#### EXERCISE INSTRUCTIONS:
What is needed is an exact copy of every entry below.

[Data excerpts]

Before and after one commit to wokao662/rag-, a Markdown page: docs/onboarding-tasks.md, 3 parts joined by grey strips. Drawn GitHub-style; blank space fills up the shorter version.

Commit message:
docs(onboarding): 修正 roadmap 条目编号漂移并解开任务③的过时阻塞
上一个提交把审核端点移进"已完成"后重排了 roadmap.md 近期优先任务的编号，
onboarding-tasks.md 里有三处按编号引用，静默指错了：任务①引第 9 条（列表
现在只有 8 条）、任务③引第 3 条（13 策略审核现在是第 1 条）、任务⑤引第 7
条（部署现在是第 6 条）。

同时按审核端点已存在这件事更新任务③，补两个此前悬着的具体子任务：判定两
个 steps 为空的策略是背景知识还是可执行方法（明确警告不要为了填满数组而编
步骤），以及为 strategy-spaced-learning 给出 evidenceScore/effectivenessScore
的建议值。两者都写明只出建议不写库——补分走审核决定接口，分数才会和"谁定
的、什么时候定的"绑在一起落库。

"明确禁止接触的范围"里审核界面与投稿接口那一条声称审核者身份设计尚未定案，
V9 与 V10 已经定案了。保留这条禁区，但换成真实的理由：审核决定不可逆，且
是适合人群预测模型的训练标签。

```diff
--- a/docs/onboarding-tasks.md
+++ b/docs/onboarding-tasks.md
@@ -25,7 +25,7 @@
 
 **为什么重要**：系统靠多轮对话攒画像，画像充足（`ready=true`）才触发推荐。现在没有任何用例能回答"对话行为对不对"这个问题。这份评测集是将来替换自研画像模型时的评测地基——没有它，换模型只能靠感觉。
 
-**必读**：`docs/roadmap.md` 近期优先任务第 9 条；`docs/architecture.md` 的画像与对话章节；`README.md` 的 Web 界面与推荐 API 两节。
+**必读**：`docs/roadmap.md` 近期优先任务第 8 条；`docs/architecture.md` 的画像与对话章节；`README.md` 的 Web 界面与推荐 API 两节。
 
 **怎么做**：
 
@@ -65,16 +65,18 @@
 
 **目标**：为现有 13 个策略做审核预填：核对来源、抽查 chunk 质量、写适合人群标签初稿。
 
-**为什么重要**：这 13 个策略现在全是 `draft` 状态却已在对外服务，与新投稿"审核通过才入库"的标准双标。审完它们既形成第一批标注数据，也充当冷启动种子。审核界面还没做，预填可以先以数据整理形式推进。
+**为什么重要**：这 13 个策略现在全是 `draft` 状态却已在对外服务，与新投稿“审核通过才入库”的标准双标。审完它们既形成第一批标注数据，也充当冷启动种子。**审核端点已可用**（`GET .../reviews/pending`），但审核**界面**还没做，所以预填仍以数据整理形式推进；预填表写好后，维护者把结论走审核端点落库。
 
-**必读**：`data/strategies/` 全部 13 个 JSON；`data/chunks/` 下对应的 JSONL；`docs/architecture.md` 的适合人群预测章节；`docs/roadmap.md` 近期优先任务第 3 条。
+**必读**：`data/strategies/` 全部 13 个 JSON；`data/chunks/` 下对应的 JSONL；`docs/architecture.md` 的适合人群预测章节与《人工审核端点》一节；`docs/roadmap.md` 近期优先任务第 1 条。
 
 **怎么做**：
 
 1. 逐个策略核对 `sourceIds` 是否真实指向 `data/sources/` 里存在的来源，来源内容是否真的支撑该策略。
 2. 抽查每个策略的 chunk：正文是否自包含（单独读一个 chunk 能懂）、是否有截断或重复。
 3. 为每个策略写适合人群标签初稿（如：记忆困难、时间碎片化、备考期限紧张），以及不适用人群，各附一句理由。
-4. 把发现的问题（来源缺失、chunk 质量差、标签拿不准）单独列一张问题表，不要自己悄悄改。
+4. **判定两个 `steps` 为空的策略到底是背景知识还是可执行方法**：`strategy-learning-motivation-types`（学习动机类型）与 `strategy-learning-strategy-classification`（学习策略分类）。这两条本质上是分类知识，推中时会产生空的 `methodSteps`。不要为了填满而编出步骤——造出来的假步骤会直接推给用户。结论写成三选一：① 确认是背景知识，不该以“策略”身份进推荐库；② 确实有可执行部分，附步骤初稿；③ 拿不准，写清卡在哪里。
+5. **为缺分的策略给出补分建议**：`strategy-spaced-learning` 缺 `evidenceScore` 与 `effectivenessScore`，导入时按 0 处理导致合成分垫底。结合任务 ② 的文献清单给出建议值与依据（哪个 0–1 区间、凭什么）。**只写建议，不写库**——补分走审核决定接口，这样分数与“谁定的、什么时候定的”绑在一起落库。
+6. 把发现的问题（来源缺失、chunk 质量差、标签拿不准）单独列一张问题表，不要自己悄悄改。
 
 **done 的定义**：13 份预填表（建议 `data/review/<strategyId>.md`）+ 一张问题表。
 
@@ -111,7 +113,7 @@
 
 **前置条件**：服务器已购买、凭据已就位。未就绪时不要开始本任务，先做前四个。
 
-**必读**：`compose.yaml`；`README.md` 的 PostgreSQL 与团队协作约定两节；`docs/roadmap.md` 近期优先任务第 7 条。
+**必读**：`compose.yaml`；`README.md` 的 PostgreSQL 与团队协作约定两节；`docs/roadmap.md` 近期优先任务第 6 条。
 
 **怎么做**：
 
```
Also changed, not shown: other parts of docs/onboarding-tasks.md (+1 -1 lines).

#### ANSWER TO THE EXERCISE:
Before and after one commit to wokao662/rag-, a Markdown page: docs/onboarding-tasks.md, 3 parts joined by grey strips. Drawn GitHub-style; blank space fills up the shorter version.

Commit message:
docs(onboarding): 修正 roadmap 条目编号漂移并解开任务③的过时阻塞
上一个提交把审核端点移进"已完成"后重排了 roadmap.md 近期优先任务的编号，
onboarding-tasks.md 里有三处按编号引用，静默指错了：任务①引第 9 条（列表
现在只有 8 条）、任务③引第 3 条（13 策略审核现在是第 1 条）、任务⑤引第 7
条（部署现在是第 6 条）。

同时按审核端点已存在这件事更新任务③，补两个此前悬着的具体子任务：判定两
个 steps 为空的策略是背景知识还是可执行方法（明确警告不要为了填满数组而编
步骤），以及为 strategy-spaced-learning 给出 evidenceScore/effectivenessScore
的建议值。两者都写明只出建议不写库——补分走审核决定接口，分数才会和"谁定
的、什么时候定的"绑在一起落库。

"明确禁止接触的范围"里审核界面与投稿接口那一条声称审核者身份设计尚未定案，
V9 与 V10 已经定案了。保留这条禁区，但换成真实的理由：审核决定不可逆，且
是适合人群预测模型的训练标签。

```diff
--- a/docs/onboarding-tasks.md
+++ b/docs/onboarding-tasks.md
@@ -25,7 +25,7 @@
 
 **为什么重要**：系统靠多轮对话攒画像，画像充足（`ready=true`）才触发推荐。现在没有任何用例能回答"对话行为对不对"这个问题。这份评测集是将来替换自研画像模型时的评测地基——没有它，换模型只能靠感觉。
 
-**必读**：`docs/roadmap.md` 近期优先任务第 9 条；`docs/architecture.md` 的画像与对话章节；`README.md` 的 Web 界面与推荐 API 两节。
+**必读**：`docs/roadmap.md` 近期优先任务第 8 条；`docs/architecture.md` 的画像与对话章节；`README.md` 的 Web 界面与推荐 API 两节。
 
 **怎么做**：
 
@@ -65,16 +65,18 @@
 
 **目标**：为现有 13 个策略做审核预填：核对来源、抽查 chunk 质量、写适合人群标签初稿。
 
-**为什么重要**：这 13 个策略现在全是 `draft` 状态却已在对外服务，与新投稿"审核通过才入库"的标准双标。审完它们既形成第一批标注数据，也充当冷启动种子。审核界面还没做，预填可以先以数据整理形式推进。
+**为什么重要**：这 13 个策略现在全是 `draft` 状态却已在对外服务，与新投稿“审核通过才入库”的标准双标。审完它们既形成第一批标注数据，也充当冷启动种子。**审核端点已可用**（`GET .../reviews/pending`），但审核**界面**还没做，所以预填仍以数据整理形式推进；预填表写好后，维护者把结论走审核端点落库。
 
-**必读**：`data/strategies/` 全部 13 个 JSON；`data/chunks/` 下对应的 JSONL；`docs/architecture.md` 的适合人群预测章节；`docs/roadmap.md` 近期优先任务第 3 条。
+**必读**：`data/strategies/` 全部 13 个 JSON；`data/chunks/` 下对应的 JSONL；`docs/architecture.md` 的适合人群预测章节与《人工审核端点》一节；`docs/roadmap.md` 近期优先任务第 1 条。
 
 **怎么做**：
 
 1. 逐个策略核对 `sourceIds` 是否真实指向 `data/sources/` 里存在的来源，来源内容是否真的支撑该策略。
 2. 抽查每个策略的 chunk：正文是否自包含（单独读一个 chunk 能懂）、是否有截断或重复。
 3. 为每个策略写适合人群标签初稿（如：记忆困难、时间碎片化、备考期限紧张），以及不适用人群，各附一句理由。
-4. 把发现的问题（来源缺失、chunk 质量差、标签拿不准）单独列一张问题表，不要自己悄悄改。
+4. **判定两个 `steps` 为空的策略到底是背景知识还是可执行方法**：`strategy-learning-motivation-types`（学习动机类型）与 `strategy-learning-strategy-classification`（学习策略分类）。这两条本质上是分类知识，推中时会产生空的 `methodSteps`。不要为了填满而编出步骤——造出来的假步骤会直接推给用户。结论写成三选一：① 确认是背景知识，不该以“策略”身份进推荐库；② 确实有可执行部分，附步骤初稿；③ 拿不准，写清卡在哪里。
+5. **为缺分的策略给出补分建议**：`strategy-spaced-learning` 缺 `evidenceScore` 与 `effectivenessScore`，导入时按 0 处理导致合成分垫底。结合任务 ② 的文献清单给出建议值与依据（哪个 0–1 区间、凭什么）。**只写建议，不写库**——补分走审核决定接口，这样分数与“谁定的、什么时候定的”绑在一起落库。
+6. 把发现的问题（来源缺失、chunk 质量差、标签拿不准）单独列一张问题表，不要自己悄悄改。
 
 **done 的定义**：13 份预填表（建议 `data/review/<strategyId>.md`）+ 一张问题表。
 
@@ -111,7 +113,7 @@
 
 **前置条件**：服务器已购买、凭据已就位。未就绪时不要开始本任务，先做前四个。
 
-**必读**：`compose.yaml`；`README.md` 的 PostgreSQL 与团队协作约定两节；`docs/roadmap.md` 近期优先任务第 7 条。
+**必读**：`compose.yaml`；`README.md` 的 PostgreSQL 与团队协作约定两节；`docs/roadmap.md` 近期优先任务第 6 条。
 
 **怎么做**：
 
```
Also changed, not shown: other parts of docs/onboarding-tasks.md (+1 -1 lines).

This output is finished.